### EXERCISE INSTRUCTIONS
Among the entries below, find each line holding "interface" and return it.

-------- LISTED ENTRIES

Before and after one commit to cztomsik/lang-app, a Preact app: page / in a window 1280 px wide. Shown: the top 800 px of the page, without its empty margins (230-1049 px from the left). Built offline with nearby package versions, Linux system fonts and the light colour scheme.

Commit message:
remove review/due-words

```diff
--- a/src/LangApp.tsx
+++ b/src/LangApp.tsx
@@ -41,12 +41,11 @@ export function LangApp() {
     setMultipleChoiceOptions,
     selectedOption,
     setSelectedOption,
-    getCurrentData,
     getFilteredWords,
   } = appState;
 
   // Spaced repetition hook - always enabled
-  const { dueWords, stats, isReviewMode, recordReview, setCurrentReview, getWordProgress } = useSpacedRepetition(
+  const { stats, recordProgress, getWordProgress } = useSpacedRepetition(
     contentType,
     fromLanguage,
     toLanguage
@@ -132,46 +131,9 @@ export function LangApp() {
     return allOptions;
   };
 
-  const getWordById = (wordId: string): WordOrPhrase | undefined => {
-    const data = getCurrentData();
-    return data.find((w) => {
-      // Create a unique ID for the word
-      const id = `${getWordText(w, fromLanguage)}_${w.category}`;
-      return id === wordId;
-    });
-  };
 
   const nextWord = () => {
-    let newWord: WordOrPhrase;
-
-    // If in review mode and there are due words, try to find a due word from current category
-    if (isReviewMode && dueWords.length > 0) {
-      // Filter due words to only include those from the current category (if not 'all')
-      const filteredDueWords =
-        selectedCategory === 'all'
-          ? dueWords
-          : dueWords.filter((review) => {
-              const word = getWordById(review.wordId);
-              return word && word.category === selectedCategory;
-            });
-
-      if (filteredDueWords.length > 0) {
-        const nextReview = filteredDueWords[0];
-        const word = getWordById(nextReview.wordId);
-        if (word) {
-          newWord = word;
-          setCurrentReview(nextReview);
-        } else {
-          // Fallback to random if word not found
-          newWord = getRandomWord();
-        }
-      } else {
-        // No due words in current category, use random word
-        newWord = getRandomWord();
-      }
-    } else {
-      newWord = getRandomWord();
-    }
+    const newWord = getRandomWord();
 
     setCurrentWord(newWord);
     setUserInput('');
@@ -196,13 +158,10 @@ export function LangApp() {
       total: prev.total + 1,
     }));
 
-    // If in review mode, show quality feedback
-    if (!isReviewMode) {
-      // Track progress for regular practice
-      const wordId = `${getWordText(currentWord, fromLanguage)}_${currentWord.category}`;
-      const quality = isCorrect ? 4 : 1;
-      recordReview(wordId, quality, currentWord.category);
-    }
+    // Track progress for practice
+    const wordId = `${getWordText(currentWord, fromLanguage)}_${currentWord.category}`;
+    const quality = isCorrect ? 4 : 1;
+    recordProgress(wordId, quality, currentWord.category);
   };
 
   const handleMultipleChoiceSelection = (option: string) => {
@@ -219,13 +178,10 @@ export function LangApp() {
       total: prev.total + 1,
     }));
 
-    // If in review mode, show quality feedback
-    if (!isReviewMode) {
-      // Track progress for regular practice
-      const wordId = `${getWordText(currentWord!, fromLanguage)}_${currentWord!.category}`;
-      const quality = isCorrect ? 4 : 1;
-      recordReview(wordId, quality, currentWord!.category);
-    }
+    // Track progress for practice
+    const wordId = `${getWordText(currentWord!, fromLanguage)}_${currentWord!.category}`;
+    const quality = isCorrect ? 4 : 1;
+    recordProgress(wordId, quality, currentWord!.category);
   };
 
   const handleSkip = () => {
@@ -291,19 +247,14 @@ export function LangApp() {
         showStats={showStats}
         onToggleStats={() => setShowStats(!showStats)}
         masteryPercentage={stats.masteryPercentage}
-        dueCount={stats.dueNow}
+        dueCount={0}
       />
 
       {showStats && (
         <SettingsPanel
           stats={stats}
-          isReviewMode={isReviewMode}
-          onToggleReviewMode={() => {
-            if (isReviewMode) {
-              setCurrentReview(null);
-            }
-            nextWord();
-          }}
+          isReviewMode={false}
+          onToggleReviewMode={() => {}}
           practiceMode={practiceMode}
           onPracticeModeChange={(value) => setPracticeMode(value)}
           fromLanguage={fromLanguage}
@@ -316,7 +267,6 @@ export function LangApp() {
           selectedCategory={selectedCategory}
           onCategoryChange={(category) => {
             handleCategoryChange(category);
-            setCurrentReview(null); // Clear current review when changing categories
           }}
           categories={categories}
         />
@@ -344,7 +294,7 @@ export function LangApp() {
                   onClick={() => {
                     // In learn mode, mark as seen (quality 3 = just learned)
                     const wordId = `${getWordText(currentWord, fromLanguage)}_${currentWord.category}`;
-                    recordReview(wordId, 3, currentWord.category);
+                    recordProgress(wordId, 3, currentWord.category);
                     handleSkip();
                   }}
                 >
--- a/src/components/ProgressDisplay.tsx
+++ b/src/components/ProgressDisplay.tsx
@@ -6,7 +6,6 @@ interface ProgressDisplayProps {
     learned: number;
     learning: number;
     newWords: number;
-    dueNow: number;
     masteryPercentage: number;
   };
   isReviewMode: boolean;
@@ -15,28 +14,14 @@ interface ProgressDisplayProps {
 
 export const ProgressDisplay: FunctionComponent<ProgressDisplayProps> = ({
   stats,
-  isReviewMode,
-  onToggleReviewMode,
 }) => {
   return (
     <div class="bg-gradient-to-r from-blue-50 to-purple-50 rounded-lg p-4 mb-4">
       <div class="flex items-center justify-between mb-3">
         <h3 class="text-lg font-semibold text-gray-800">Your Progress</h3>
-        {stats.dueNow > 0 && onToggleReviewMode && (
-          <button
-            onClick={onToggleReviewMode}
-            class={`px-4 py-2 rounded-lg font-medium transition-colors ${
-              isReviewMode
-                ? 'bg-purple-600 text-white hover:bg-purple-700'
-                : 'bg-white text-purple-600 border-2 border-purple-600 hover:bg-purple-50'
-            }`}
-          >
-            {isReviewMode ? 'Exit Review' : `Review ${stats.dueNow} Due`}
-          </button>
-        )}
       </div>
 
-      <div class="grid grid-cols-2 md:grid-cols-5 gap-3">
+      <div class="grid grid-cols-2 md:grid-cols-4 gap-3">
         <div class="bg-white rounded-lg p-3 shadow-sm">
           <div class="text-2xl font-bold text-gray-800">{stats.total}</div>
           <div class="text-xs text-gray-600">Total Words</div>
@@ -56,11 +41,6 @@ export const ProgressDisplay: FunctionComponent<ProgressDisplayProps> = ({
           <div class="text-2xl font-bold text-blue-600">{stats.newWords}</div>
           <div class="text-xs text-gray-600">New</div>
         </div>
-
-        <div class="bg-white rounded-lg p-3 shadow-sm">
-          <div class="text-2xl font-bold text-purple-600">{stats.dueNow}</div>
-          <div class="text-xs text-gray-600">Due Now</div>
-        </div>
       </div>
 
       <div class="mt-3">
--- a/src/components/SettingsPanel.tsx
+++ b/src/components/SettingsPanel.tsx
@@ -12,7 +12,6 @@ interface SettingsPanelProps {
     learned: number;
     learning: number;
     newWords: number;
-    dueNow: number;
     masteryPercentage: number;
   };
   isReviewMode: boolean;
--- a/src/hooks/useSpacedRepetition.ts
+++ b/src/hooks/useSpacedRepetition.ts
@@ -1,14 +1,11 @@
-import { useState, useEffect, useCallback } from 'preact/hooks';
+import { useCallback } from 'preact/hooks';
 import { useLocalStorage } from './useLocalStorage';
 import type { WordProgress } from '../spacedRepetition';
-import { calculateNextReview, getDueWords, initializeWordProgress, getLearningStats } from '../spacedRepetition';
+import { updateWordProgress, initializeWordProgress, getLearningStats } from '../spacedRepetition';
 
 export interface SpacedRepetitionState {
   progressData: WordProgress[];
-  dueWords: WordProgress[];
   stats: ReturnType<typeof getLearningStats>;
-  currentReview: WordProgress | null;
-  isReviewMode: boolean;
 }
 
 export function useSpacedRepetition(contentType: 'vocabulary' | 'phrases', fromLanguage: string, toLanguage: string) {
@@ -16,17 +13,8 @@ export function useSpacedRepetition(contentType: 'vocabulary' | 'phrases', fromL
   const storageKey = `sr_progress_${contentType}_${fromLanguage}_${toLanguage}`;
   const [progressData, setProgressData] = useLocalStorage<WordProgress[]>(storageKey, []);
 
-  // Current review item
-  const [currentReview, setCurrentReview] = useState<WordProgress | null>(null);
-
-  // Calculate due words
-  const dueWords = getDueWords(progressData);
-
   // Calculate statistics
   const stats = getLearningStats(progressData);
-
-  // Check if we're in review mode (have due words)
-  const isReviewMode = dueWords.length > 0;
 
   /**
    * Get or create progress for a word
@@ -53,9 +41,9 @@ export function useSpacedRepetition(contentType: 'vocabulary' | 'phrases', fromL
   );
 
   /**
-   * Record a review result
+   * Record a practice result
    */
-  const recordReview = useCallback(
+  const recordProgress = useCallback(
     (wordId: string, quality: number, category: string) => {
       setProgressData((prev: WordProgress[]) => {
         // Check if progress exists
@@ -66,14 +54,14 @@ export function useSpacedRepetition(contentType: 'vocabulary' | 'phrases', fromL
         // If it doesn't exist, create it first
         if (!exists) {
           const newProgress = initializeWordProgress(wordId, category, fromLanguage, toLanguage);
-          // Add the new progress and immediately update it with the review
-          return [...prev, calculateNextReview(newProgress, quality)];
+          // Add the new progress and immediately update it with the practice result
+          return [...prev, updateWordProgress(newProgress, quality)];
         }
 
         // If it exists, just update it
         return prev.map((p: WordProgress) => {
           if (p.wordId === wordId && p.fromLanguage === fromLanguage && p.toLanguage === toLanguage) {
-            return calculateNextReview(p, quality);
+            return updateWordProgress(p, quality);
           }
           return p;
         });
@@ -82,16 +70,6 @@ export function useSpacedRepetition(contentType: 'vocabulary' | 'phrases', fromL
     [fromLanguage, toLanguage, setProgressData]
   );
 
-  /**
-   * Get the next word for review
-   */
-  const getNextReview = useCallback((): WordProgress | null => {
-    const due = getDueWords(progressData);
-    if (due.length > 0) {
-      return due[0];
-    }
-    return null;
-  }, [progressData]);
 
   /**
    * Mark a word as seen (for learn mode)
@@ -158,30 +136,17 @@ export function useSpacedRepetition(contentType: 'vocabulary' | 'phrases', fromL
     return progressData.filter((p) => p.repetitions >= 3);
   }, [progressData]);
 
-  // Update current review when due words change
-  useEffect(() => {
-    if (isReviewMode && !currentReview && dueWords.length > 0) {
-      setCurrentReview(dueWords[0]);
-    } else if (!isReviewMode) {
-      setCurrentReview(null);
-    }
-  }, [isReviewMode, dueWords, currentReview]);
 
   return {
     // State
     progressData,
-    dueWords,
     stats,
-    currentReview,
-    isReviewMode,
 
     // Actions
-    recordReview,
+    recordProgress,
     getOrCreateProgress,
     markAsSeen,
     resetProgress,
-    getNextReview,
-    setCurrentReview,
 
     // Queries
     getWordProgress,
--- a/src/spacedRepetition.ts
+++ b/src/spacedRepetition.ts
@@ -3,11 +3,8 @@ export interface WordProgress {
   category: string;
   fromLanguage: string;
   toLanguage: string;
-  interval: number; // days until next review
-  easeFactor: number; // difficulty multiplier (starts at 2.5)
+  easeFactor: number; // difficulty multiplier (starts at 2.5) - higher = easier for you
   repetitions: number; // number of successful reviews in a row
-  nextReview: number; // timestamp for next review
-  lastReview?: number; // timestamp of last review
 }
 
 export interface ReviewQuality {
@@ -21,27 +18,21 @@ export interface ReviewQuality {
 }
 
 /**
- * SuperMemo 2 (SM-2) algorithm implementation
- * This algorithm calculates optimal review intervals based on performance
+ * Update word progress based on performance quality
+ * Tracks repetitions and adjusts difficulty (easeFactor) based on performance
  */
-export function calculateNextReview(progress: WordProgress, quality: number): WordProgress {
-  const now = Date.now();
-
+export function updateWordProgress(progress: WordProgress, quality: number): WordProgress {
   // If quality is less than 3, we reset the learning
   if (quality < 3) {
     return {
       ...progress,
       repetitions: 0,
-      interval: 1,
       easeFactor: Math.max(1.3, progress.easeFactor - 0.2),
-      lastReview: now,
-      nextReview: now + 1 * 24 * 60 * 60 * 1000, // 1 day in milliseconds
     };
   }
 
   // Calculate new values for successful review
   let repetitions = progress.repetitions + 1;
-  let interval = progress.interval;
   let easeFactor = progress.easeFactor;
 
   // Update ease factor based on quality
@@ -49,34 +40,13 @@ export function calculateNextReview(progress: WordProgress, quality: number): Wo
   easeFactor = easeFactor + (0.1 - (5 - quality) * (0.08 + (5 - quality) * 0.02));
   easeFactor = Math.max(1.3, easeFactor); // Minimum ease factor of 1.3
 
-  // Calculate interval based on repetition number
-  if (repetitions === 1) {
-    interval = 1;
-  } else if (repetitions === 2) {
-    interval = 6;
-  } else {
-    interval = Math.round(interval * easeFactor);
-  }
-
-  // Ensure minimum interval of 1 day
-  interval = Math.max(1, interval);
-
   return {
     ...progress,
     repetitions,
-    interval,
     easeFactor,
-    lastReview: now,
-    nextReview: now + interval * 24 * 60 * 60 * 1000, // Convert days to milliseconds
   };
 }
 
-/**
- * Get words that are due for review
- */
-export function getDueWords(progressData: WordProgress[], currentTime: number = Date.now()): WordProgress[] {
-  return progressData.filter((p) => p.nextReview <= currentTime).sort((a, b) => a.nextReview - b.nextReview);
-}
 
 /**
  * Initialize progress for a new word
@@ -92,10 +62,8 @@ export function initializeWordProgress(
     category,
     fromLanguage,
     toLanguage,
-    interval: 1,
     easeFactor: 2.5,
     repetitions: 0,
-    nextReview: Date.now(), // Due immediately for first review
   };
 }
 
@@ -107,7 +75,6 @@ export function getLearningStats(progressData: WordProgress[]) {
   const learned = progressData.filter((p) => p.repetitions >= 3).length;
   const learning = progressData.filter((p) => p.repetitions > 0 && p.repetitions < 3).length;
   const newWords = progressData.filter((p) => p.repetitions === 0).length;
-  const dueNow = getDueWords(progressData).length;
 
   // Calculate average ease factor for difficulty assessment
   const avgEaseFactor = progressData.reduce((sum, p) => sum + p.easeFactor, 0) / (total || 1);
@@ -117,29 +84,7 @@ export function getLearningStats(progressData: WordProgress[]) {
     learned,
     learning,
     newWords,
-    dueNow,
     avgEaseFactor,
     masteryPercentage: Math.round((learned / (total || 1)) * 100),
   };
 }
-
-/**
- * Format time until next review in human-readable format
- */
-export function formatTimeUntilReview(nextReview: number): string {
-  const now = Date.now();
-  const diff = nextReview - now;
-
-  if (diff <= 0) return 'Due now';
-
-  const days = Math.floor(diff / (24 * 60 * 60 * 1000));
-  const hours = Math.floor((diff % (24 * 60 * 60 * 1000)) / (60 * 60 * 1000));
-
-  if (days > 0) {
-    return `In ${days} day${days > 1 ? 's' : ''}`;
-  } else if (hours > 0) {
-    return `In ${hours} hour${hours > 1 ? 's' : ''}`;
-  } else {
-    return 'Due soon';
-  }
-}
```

----------------

### SOLUTION FOR THIS EXERCISE
@@ -6,7 +6,6 @@ interface ProgressDisplayProps {
@@ -15,28 +14,14 @@ interface ProgressDisplayProps {
@@ -12,7 +12,6 @@ interface SettingsPanelProps {
 export interface SpacedRepetitionState {
@@ -3,11 +3,8 @@ export interface WordProgress {
 export interface ReviewQuality {
@@ -21,27 +18,21 @@ export interface ReviewQuality {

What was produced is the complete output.